WHAT TO WORK ON: All lines holding the word "Above" are to be copied from the records beneath.

Revision comparison data:
+ + +
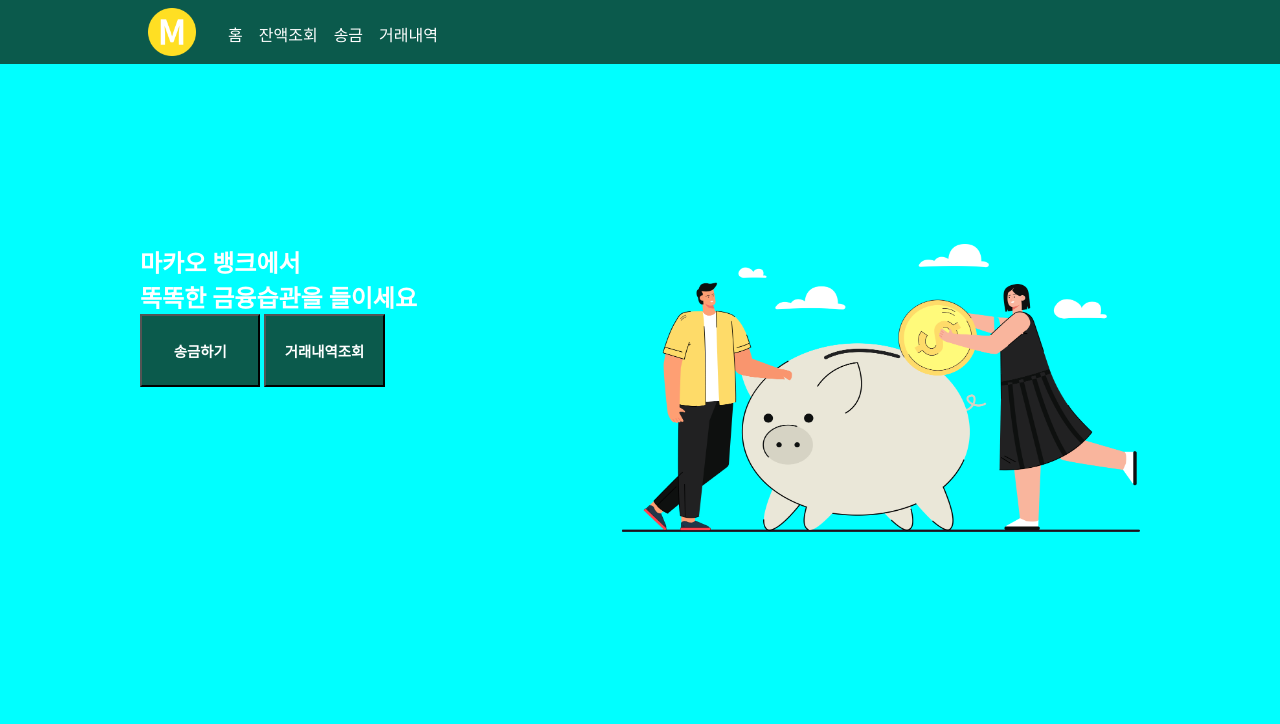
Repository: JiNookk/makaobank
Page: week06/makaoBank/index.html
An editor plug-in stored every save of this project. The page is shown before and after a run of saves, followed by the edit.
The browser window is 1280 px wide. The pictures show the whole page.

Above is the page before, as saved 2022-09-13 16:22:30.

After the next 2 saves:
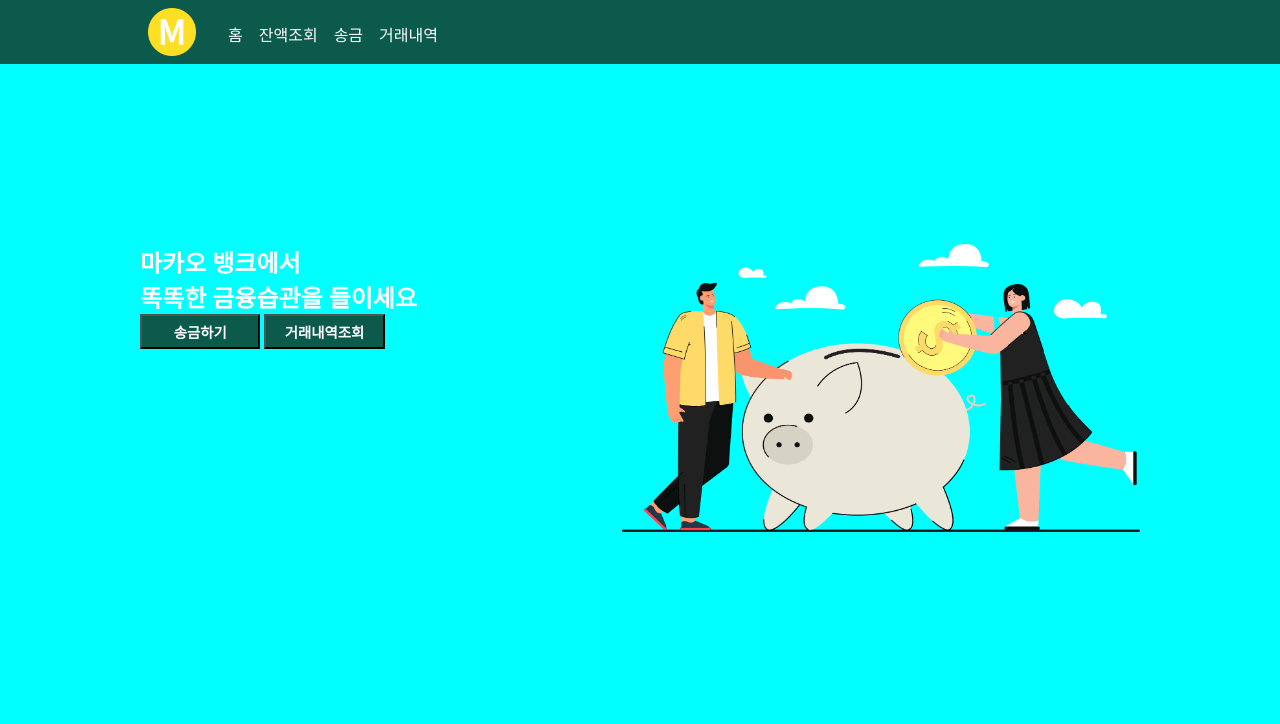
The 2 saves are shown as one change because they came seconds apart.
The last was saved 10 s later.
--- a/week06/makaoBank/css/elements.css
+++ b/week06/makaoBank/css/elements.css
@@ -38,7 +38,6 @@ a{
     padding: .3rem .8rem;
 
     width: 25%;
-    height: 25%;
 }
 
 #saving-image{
+ + +
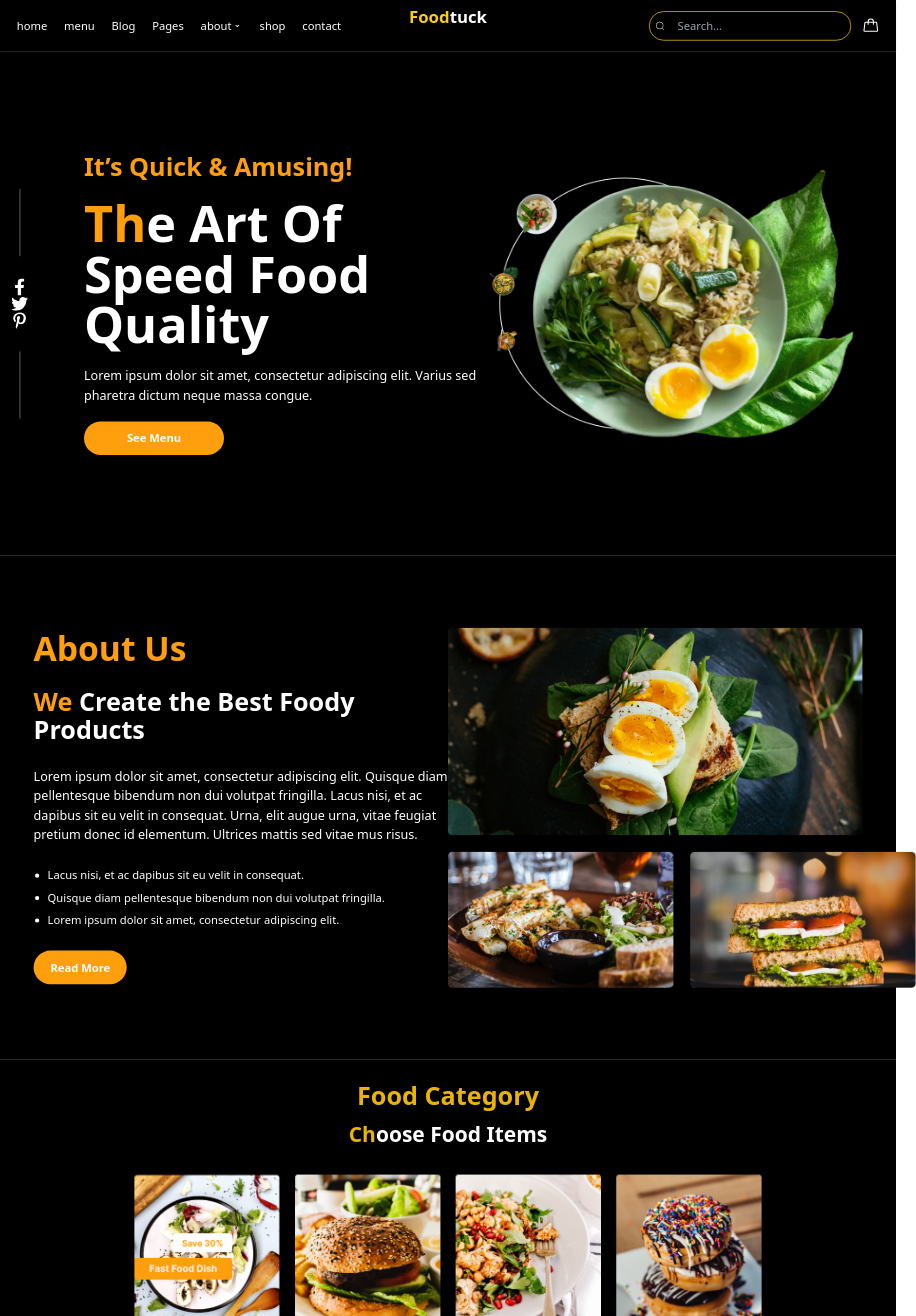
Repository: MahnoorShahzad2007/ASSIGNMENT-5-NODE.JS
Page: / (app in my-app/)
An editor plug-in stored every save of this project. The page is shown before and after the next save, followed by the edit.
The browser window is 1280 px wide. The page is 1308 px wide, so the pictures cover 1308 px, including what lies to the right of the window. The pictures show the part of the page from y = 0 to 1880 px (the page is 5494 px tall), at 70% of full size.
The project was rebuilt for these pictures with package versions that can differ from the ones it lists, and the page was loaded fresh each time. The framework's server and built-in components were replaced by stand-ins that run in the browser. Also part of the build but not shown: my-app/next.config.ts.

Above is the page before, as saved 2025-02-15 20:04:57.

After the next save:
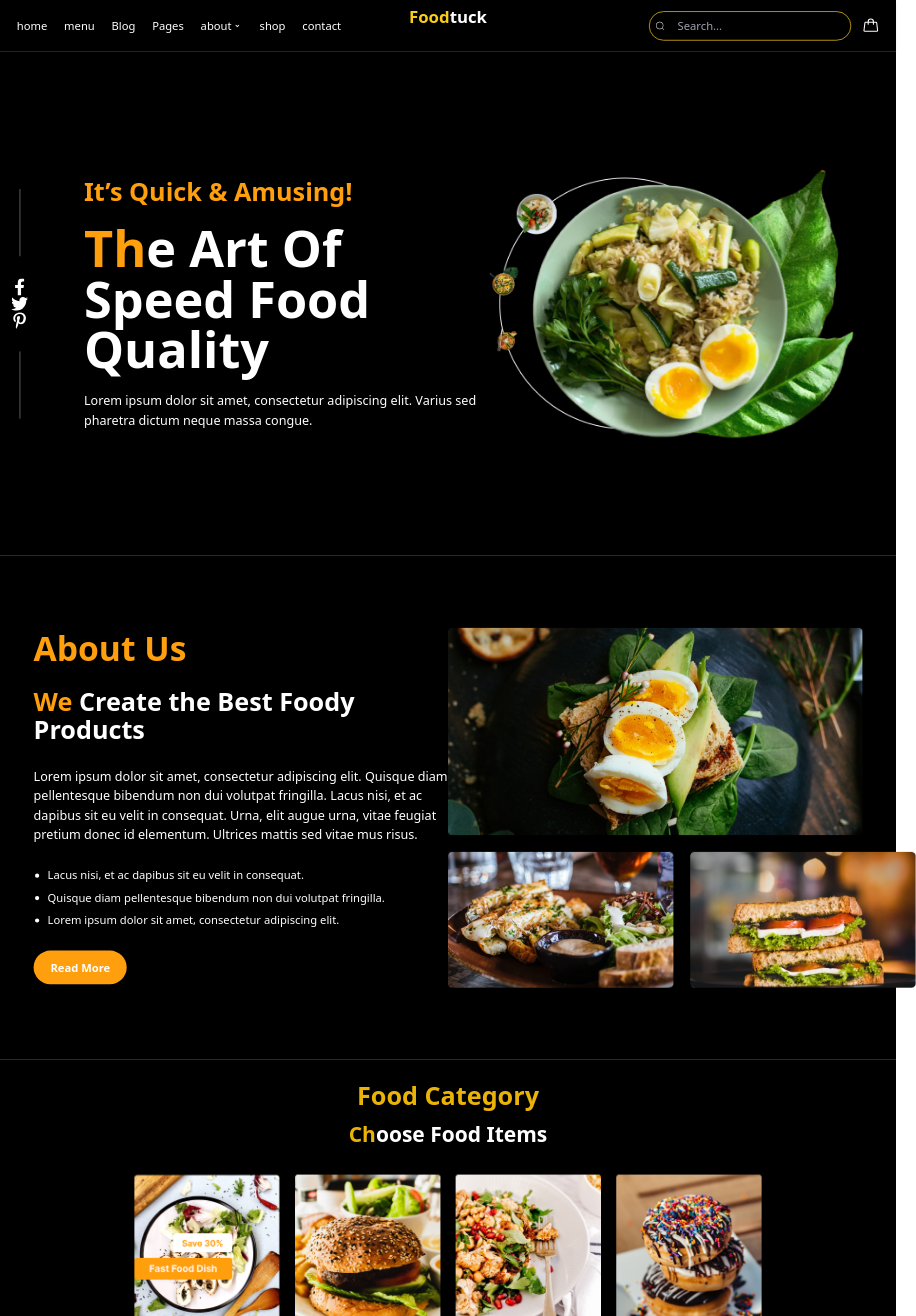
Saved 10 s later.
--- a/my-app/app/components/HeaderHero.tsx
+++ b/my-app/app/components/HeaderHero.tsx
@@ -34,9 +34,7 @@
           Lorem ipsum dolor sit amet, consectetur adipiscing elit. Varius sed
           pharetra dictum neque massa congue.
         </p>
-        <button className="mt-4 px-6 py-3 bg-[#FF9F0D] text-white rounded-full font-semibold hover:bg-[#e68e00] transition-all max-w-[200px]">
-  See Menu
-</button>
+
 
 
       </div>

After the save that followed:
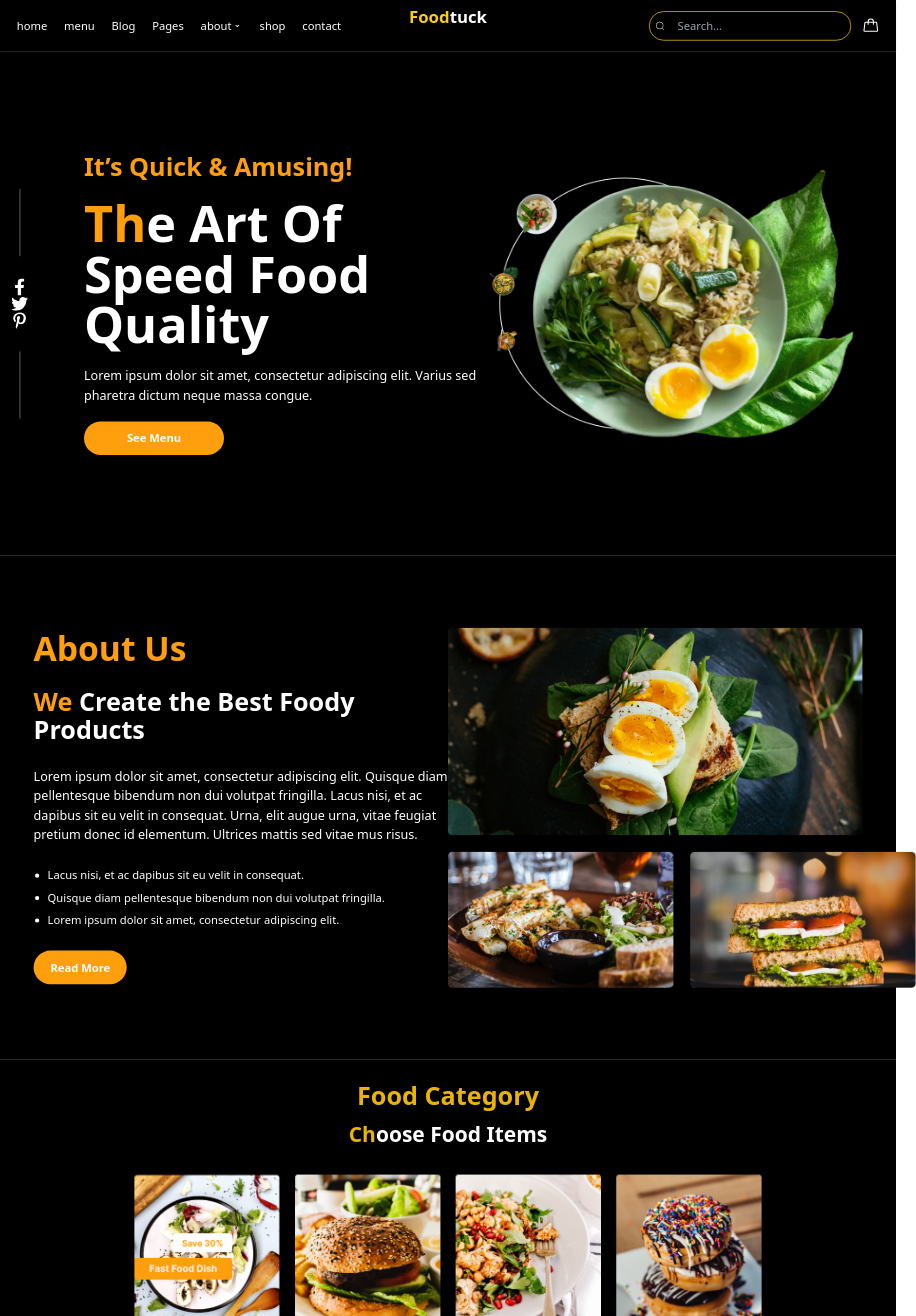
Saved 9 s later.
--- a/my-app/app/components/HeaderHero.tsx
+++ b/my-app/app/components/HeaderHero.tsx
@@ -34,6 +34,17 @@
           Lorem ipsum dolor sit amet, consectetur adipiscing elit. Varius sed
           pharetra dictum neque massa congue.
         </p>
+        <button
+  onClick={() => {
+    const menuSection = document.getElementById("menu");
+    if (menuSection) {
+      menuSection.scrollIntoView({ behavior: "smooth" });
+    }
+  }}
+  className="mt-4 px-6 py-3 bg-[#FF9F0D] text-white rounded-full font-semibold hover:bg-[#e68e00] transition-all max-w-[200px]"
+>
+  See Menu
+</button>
+ + +
ANSWER SECTION:
Above is the page before, as saved 2022-09-13 16:22:30.
Above is the page before, as saved 2025-02-15 20:04:57.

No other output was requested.